      Julian has been active for 30 years, both nationally and internationally in the creative arts and has extensive experience in tertiary and secondary education, in Jazz and commercial performance, composition, musical direction and management.

      He has had numerous works performed internationally for major events and television productions, toured extensively as a saxophonist and composer and has recorded original works in several genres and has received an APRA composition award and two ARIA nominations. 

      Prior to his current role, Julian was the Principal of AIM Senior Secondary College and Head of Contemporary Music.

      As well as leading the Pathways and Engagement team, he oversees the Marketing and Recruitment teams across all of AIM. 

      Julian Gough - Head of Pathways and Engagement
        Dr Alistair Noble
        Close Pop Up

        Dr Alistair Noble

        • Leadership

          Executive Dean of Academic Affairs

        • Campus

          Sydney & Melbourne

        • Departments

        Dr Alistair Noble began his life in music as a pianist, studying with Isobel Grigor, Alan Jenkins, and Larry Sitsky. A subsequent interest in the work of Winifred Burston (a remarkable Australian pianist who had studied with Busoni in Berlin) led to a Masters Degree in musicology, based upon extensive archival research. Alongside this historical research, Alistair found that music analysis is a way to bring together many of his diverse interests in composition, performance, and critique of music. A PhD in this field, completed at the Australian National University, presented groundbreaking work on the music of American composer Morton Feldman.

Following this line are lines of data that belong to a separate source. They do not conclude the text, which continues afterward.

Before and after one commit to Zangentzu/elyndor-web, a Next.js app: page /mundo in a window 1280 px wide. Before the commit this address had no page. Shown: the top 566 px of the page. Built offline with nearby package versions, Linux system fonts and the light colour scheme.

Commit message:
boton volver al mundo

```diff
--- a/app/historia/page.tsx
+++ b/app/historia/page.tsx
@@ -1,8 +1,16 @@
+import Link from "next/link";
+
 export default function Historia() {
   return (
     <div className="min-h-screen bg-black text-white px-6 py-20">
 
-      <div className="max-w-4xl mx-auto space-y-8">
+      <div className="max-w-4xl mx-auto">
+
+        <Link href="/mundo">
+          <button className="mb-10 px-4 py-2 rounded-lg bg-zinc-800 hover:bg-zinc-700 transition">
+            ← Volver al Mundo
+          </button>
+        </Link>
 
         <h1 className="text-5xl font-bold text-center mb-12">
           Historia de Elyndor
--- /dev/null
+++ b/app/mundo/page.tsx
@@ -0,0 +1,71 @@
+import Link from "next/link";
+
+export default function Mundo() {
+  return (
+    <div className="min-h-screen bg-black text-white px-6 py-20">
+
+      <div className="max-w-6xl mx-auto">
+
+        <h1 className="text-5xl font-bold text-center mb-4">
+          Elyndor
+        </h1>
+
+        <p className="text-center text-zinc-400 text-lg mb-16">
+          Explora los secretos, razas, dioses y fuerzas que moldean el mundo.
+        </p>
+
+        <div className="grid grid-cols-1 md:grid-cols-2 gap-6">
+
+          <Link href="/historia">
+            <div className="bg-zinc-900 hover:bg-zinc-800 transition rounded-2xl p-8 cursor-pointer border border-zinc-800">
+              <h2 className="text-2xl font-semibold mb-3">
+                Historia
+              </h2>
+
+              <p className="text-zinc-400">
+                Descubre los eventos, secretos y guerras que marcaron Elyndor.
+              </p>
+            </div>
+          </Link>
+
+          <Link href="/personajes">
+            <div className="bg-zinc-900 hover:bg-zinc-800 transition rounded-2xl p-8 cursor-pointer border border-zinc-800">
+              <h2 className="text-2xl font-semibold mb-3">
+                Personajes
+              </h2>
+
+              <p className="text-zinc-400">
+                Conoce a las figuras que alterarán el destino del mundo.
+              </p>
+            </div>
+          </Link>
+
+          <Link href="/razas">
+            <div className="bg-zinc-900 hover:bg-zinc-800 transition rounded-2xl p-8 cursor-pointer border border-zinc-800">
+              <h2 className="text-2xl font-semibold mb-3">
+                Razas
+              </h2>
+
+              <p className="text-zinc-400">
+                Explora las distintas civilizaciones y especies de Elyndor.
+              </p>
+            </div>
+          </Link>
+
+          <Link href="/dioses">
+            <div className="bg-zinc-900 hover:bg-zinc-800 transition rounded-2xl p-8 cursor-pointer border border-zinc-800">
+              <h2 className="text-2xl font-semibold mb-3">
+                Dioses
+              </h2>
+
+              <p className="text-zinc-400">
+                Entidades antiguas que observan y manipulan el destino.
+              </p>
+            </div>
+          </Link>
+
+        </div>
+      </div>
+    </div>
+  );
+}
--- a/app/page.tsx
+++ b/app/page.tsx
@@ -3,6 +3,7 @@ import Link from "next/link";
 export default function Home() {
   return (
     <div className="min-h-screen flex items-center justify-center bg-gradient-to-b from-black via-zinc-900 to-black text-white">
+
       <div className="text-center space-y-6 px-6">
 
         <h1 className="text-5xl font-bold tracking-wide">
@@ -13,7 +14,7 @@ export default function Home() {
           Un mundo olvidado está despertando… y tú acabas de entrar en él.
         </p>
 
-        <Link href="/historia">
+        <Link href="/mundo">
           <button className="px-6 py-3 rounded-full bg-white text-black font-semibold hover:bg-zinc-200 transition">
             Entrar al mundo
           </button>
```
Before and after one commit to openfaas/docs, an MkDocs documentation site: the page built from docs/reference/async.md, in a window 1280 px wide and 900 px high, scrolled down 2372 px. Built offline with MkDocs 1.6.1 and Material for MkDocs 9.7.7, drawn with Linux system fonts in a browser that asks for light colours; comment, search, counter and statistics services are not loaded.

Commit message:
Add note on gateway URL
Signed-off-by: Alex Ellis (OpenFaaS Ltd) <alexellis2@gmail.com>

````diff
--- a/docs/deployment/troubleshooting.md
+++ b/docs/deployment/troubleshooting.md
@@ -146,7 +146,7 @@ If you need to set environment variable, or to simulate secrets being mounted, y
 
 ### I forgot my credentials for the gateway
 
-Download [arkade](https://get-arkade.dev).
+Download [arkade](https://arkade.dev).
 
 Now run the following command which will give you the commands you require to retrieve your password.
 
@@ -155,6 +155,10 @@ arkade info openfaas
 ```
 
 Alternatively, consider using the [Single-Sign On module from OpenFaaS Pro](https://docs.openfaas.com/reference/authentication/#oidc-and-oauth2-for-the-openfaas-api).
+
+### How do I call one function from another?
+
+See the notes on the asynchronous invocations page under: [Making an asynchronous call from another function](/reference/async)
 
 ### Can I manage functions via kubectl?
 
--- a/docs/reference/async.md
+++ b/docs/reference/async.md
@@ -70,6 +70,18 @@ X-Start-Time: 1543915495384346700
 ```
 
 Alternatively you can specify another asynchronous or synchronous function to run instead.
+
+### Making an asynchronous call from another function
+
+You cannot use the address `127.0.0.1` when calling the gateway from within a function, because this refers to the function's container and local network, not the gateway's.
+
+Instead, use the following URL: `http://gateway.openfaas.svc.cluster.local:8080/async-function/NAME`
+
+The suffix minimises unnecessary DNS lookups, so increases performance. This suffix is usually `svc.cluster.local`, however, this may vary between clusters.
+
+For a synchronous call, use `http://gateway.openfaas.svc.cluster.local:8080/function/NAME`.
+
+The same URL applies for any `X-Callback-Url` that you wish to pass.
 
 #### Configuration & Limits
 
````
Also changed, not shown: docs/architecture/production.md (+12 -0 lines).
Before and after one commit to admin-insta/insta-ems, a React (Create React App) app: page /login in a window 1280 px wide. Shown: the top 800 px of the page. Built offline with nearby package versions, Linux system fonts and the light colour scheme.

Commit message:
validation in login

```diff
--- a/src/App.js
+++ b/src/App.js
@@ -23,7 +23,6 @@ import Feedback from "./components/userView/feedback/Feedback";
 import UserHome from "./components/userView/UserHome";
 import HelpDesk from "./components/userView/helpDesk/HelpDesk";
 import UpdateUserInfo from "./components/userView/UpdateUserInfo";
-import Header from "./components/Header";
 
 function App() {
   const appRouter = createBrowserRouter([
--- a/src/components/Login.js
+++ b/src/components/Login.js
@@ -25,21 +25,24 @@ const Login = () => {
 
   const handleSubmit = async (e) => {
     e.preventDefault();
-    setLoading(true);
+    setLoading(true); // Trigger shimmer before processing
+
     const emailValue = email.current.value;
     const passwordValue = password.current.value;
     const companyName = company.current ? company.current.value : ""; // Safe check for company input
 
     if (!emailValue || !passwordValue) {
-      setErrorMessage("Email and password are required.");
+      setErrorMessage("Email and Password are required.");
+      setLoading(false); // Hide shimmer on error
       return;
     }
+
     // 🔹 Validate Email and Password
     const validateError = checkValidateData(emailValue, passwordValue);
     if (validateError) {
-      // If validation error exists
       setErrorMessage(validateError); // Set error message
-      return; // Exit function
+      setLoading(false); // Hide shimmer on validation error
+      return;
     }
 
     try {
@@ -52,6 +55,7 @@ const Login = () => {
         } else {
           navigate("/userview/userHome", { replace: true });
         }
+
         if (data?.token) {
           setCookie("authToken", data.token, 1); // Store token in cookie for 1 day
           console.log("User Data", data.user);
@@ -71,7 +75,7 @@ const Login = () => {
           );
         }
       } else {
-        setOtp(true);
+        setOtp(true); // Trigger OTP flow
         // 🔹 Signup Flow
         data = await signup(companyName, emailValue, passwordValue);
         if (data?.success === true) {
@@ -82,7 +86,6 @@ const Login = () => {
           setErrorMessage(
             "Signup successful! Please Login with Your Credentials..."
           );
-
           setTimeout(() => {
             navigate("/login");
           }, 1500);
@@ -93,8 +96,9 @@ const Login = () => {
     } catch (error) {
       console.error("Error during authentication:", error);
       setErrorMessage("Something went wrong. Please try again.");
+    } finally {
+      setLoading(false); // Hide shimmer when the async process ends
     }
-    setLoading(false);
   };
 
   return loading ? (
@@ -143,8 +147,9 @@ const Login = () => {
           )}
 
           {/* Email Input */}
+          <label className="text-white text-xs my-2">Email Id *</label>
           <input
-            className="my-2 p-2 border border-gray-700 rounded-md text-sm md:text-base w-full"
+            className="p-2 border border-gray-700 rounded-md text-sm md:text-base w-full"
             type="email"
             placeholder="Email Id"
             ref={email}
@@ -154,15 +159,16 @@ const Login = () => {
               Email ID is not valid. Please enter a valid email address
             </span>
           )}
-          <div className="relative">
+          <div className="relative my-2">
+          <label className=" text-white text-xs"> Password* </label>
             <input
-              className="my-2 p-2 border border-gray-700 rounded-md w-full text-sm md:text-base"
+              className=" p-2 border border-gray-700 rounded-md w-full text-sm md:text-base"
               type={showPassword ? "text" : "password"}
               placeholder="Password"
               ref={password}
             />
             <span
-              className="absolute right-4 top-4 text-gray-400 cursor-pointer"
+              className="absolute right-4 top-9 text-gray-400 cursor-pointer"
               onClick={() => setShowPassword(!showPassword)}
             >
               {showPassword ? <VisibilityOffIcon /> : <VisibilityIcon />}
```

        Alistair taught in the School of Music at the Australian National University for some years, in musicology, music theory, analysis, composition, and chamber music. He served as Head of Theory and Convenor of Graduate Studies. As an award-winning PhD supervisor, he has enjoyed working with many graduate-level researchers in a wide range of music-related areas and also in cognate fields such as film studies. He has been a guest-lecturer in many places, including the University of the Philippines, the Colloquium of the Paul Sacher Foundation, UNSW, and National Taiwan University. While at ANU, Alistair served for three years as  Associate Dean of the College of Arts and Social Sciences. 

        In 2013, Alistair published his updated Feldman research as Composing Ambiguity: the early music of Morton Feldman (Ashgate), which has been acclaimed internationally as a fundamentally important publication in this field.  

        During 2014, Alistair was an invited Visiting Associate Professor in the College of Music at the National Taiwan Normal University, teaching orchestration, composition, and graduate seminars in the analysis of pop music and the sociology of music. While in Taiwan, he had the opportunity to accompany colleagues on fieldwork trips to several remote indigenous villages during major festivals, in addition to experiencing first-hand a wide range of musical performances, including Beijing-style operas, Taiwanese Nanguan, and the interesting local noise/sound-art scenes (about which Alistair has since published articles). 

        In December 2015, he lectured on post-tonal music at the first Melbourne Music Analysis Summer School, held at Medley Hall, University of Melbourne. Recent compositions include the Glasteppich series (three pieces for piano, flute, and string orchestra) premiered by Arcko Symphonic with Michael Kieran Harvey and Kim Tan in December 2014, and Hauteurs/Temps (2015) for viola and percussion, to be premiered by Phoebe Green and Leah Scholes in 2016.

        Dr Alistair Noble